This report rehashes cases that are more than a generation old (and which have been picked over to the bone by government enquiries) and then uses them to attack the current administration of the Church.
Still, it’s allowed the Guardian readers to have their “two minutes hate” for the day.
The fact that these are the same old accusations being cantered around the ring won’t change anyone’s views, they will all be glad to cling onto the idea that this is a unique crime of the Church; they don’t want the evidence to upset their cosy sense of outrage.
The upshot of the report is that it demonstrates that, as Catholics, we should give up any expectation that the Church will be given any credit for the advances in child protection under the last pontificate (or even in this one and, probably, in the next pontificate too).
And we can also expect that the abuse allegations will be brought out of the stables for exercise whenever someone wishes to argue against the Church’s position on abortion, contraception and homosexuality (which all made a significant and incongruous appearance in the report).

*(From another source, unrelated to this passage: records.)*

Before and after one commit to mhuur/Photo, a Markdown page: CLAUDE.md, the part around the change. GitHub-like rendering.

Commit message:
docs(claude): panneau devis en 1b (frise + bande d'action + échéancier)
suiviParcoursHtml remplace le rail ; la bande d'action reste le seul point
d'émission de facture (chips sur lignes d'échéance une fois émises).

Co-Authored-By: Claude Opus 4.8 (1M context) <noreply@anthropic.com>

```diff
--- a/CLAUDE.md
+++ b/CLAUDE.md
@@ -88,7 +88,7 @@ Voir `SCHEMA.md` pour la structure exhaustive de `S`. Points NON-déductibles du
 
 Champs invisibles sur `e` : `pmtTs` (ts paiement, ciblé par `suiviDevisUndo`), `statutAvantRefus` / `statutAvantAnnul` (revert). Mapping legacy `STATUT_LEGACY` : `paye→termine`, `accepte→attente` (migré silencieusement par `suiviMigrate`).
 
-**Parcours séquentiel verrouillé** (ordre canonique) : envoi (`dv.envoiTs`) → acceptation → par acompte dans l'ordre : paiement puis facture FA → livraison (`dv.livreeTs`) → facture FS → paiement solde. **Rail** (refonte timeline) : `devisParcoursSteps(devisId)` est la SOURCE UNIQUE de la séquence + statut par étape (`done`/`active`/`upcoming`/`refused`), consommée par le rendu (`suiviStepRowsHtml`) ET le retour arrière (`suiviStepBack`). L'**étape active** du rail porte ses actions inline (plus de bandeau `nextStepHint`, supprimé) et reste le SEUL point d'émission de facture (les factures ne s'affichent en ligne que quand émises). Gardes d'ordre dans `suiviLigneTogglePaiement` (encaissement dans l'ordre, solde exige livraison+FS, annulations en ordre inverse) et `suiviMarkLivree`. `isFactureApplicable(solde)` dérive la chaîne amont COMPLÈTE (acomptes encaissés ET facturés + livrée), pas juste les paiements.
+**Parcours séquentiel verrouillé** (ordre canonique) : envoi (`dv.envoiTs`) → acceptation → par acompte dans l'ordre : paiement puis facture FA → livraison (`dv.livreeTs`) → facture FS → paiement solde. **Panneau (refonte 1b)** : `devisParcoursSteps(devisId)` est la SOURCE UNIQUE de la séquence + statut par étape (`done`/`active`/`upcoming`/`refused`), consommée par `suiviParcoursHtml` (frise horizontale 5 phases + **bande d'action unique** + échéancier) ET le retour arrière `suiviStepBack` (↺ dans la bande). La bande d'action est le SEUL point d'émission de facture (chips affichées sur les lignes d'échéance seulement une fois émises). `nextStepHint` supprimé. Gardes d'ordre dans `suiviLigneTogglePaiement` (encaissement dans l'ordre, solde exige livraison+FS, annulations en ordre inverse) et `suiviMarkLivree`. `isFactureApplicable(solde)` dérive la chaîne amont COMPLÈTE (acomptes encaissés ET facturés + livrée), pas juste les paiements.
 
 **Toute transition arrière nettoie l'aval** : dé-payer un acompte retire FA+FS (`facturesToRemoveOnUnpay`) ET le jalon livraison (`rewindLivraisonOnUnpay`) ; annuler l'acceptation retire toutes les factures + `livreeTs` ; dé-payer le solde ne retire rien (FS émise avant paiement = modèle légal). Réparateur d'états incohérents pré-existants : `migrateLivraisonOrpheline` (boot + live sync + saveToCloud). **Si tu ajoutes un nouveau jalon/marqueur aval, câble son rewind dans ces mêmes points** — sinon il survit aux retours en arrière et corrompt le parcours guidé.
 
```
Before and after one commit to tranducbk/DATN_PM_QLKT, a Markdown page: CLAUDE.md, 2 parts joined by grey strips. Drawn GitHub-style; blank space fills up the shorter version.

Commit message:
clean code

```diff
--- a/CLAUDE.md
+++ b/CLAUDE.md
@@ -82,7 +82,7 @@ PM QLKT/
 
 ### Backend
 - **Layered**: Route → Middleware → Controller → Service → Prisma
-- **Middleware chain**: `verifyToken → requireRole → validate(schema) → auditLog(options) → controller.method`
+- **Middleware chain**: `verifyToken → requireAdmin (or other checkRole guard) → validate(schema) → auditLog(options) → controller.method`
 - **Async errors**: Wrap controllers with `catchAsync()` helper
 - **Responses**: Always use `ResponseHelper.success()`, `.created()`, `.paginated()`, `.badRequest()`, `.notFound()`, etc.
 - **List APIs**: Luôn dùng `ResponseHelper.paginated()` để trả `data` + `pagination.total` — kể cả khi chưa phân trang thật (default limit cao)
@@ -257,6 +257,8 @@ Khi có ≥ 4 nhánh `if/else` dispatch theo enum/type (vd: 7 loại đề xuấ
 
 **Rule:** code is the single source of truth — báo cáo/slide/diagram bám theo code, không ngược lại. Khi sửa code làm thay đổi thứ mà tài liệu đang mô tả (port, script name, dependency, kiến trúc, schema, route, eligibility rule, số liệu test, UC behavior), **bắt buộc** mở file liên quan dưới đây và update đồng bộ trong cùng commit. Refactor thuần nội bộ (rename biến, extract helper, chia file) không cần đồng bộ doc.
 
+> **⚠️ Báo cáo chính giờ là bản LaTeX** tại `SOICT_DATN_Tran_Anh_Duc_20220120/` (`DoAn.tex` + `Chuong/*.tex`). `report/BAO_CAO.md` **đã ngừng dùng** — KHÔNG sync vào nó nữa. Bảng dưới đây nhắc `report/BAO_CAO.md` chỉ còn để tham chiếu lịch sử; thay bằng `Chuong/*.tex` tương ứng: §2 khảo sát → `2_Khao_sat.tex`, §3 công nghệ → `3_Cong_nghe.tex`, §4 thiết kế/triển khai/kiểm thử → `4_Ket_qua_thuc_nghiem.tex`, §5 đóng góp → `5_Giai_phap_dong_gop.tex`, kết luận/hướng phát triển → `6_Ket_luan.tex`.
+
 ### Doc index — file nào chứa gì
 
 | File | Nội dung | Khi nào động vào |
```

I think that there is a danger that Catholics and the Church will retreat into a fortress mentality on this; that such a mentality underlies the initial response published by the Vatican, which focused on the Committee’s emphasis on doctrinal points, but did so in a way that has allowed the secular media to paint the Church as caring more about doctrine than about children.
Instead, let’s acknowledge the crimes and errors of the past, but demonstrate, through our actions, that we are committed to rooting out criminals and supporting victims. And let’s do what we have been sent to do: to bring the message of Our Lord and Saviour Jesus Christ to a suffering world.
[An apology to readers: a truncated version of this post appeared in the small hours. I am afraid that it was a case of “PICNIC” (Problem In Chair, Not In Computer)].